Task brief: Determine how many lines of the records include "const", and answer with the number alone.

Material to process:
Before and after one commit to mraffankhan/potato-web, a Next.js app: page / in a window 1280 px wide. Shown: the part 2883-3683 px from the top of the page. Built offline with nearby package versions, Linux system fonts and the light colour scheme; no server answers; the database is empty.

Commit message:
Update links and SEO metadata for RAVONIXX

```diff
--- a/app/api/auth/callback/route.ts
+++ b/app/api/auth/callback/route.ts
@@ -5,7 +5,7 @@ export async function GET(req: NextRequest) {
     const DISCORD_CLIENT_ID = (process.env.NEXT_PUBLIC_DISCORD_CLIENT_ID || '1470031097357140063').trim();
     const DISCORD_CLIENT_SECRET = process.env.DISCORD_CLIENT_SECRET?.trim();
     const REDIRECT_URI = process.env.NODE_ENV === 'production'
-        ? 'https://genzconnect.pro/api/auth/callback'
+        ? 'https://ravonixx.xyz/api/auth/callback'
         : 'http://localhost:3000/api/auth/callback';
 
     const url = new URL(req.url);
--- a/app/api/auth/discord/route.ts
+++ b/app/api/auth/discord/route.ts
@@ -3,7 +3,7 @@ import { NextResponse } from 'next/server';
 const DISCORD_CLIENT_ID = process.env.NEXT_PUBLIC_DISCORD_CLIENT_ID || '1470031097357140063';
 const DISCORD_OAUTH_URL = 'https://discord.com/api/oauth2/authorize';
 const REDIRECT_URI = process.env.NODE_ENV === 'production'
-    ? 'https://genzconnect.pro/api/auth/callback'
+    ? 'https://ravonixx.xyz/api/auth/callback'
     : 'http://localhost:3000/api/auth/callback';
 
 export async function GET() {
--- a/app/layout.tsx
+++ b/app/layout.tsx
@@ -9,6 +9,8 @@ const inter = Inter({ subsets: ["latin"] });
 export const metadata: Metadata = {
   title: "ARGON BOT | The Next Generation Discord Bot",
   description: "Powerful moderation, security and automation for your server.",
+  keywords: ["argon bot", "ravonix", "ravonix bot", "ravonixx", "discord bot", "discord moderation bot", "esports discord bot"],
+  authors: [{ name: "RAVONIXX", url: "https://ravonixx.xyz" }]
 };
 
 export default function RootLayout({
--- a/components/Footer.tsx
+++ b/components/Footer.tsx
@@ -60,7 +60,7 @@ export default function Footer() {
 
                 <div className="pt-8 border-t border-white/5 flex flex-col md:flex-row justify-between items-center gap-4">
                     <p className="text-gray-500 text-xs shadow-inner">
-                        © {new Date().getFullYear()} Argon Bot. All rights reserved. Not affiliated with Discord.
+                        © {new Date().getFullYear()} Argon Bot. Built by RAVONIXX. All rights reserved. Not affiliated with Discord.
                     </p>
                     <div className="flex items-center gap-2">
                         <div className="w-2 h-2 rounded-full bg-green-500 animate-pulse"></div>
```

* * *

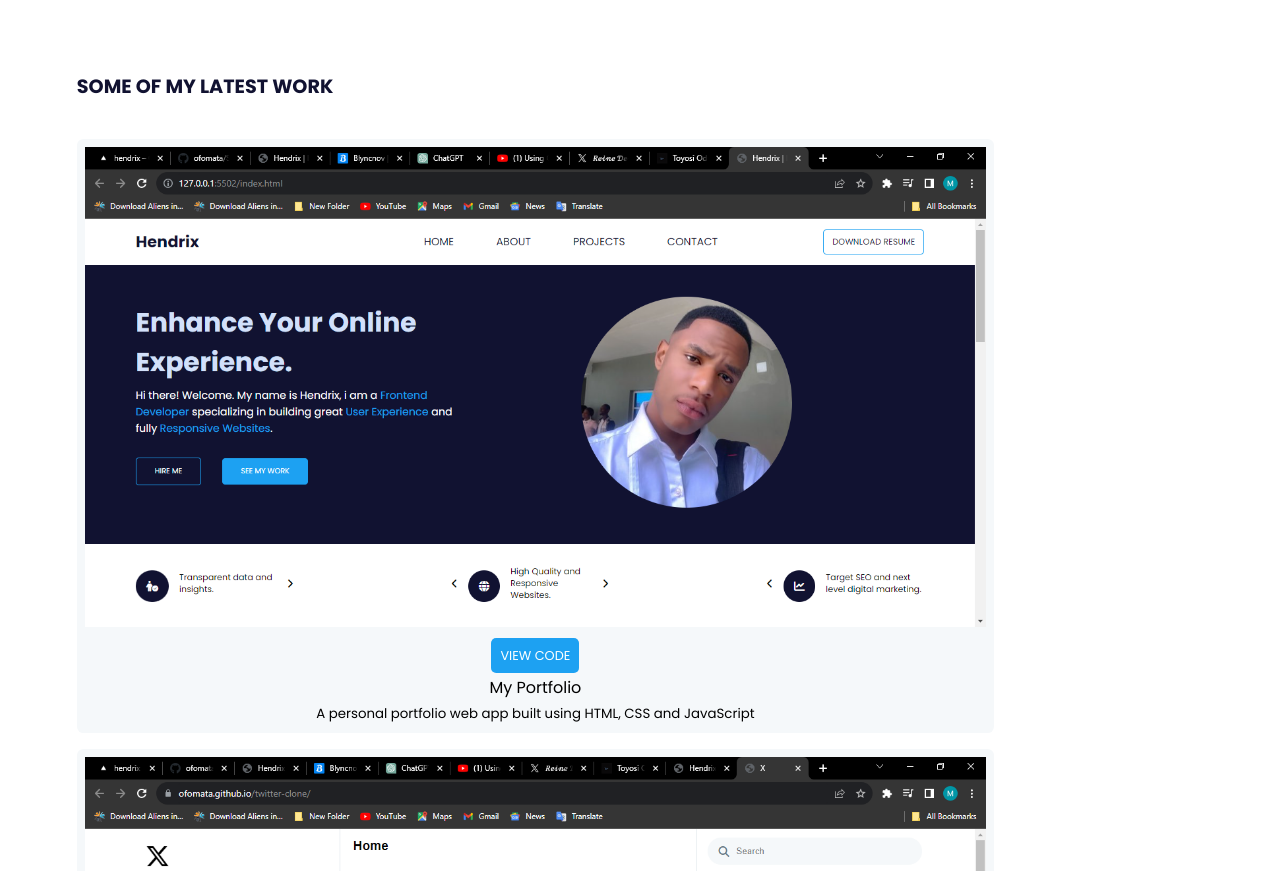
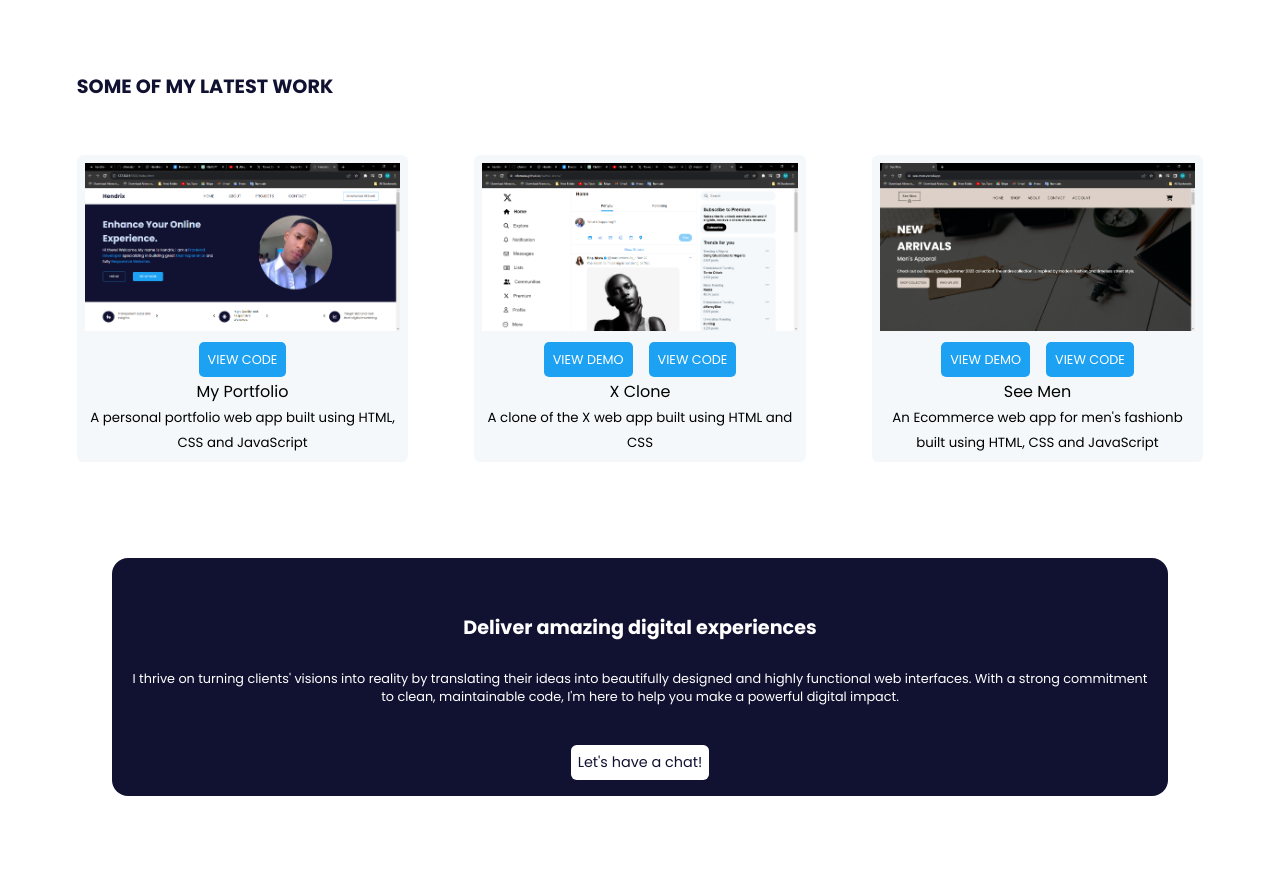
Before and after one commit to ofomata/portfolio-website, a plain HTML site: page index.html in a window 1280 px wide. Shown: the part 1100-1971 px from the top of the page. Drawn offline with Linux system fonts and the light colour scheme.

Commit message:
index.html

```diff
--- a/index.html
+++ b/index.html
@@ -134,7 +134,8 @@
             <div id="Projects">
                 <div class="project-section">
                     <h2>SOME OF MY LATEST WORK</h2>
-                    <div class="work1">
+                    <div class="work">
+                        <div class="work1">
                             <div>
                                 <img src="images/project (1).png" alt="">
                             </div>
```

Answer box: 9